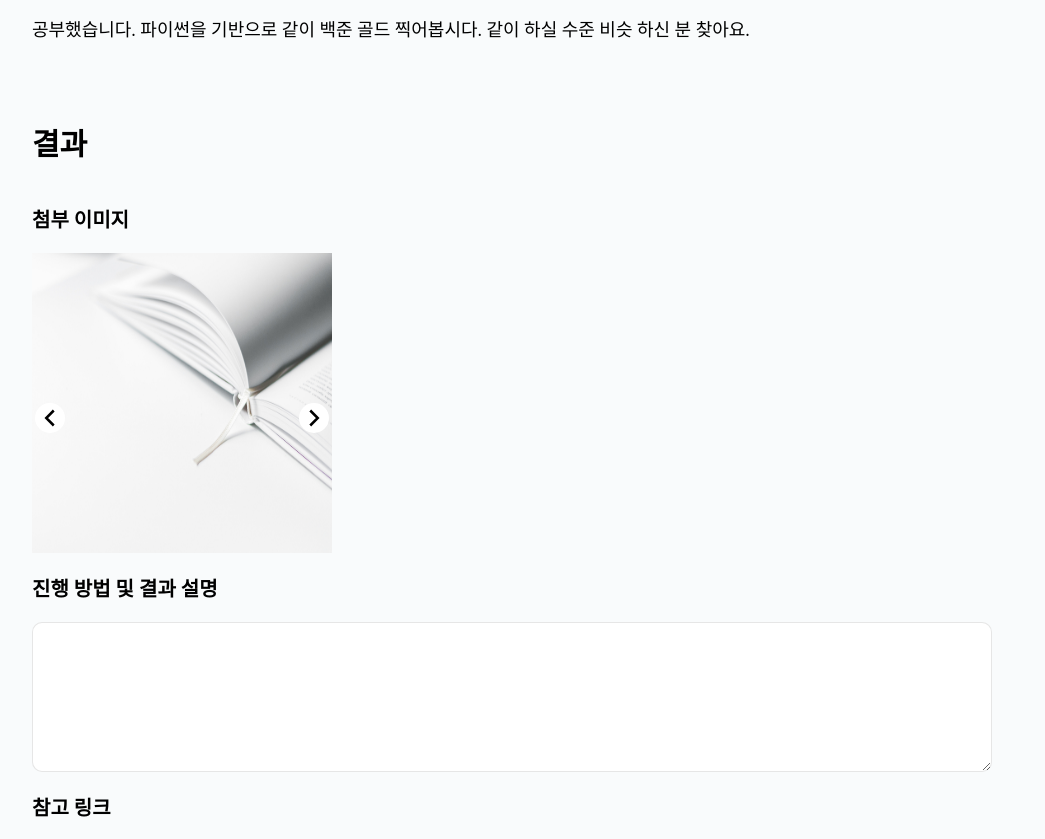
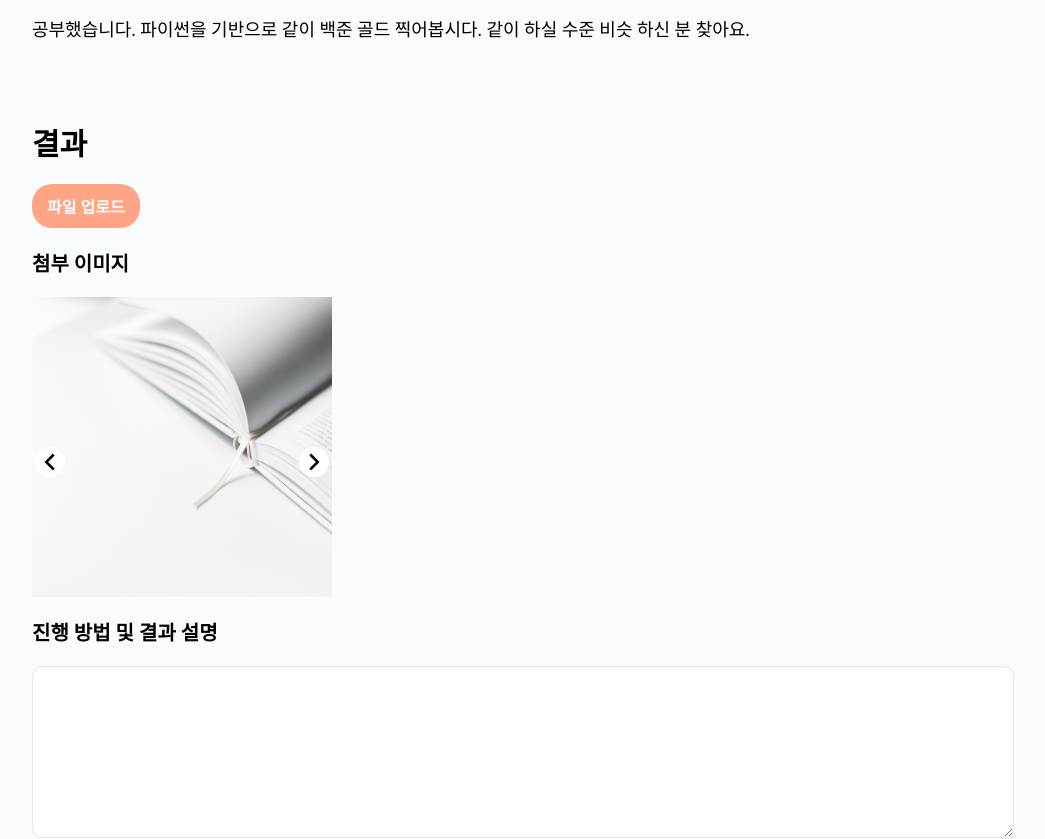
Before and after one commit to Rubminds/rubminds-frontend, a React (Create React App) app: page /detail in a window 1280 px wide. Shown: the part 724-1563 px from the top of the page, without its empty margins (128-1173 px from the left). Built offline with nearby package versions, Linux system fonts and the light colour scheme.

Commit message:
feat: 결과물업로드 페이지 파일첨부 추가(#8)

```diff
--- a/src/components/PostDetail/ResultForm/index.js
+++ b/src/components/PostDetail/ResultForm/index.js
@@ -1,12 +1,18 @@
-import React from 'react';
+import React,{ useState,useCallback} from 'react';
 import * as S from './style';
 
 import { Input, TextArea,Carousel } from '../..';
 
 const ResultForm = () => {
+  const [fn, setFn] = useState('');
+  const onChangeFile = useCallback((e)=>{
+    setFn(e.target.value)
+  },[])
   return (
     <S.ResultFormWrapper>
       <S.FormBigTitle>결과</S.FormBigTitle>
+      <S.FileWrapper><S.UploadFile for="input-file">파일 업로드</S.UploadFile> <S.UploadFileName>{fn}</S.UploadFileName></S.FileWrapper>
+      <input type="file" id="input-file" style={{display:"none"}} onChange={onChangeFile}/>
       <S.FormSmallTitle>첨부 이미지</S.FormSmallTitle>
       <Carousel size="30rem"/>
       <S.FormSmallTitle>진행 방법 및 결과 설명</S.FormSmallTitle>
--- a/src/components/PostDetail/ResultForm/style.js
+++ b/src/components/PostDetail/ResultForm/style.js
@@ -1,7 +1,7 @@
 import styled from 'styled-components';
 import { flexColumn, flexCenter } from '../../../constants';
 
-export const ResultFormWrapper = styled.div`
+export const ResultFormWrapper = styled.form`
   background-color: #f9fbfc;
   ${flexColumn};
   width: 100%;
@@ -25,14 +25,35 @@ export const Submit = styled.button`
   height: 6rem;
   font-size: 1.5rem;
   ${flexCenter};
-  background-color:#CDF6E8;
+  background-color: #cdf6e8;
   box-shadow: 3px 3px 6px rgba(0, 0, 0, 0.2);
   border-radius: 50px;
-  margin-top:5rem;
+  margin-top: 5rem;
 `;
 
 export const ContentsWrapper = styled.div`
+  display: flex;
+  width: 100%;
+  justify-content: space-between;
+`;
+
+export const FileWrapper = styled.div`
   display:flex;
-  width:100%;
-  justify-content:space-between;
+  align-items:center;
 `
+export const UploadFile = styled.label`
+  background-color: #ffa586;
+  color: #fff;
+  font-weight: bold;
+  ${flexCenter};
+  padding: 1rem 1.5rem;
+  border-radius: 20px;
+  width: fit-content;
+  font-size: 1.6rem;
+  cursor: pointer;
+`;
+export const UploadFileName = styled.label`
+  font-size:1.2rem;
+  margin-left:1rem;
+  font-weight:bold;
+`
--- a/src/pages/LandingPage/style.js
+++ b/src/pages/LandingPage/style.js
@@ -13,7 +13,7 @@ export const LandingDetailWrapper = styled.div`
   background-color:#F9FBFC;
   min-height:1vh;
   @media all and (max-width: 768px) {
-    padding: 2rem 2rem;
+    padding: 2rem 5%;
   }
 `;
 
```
****************
### WORK INSTRUCTIONS
Filter the entries above down to the lines that contain "import".

### SOLUTION TO THE PROBLEM
-import React from 'react';
+import React,{ useState,useCallback} from 'react';
 import * as S from './style';
 import { Input, TextArea,Carousel } from '../..';
 import styled from 'styled-components';
 import { flexColumn, flexCenter } from '../../../constants';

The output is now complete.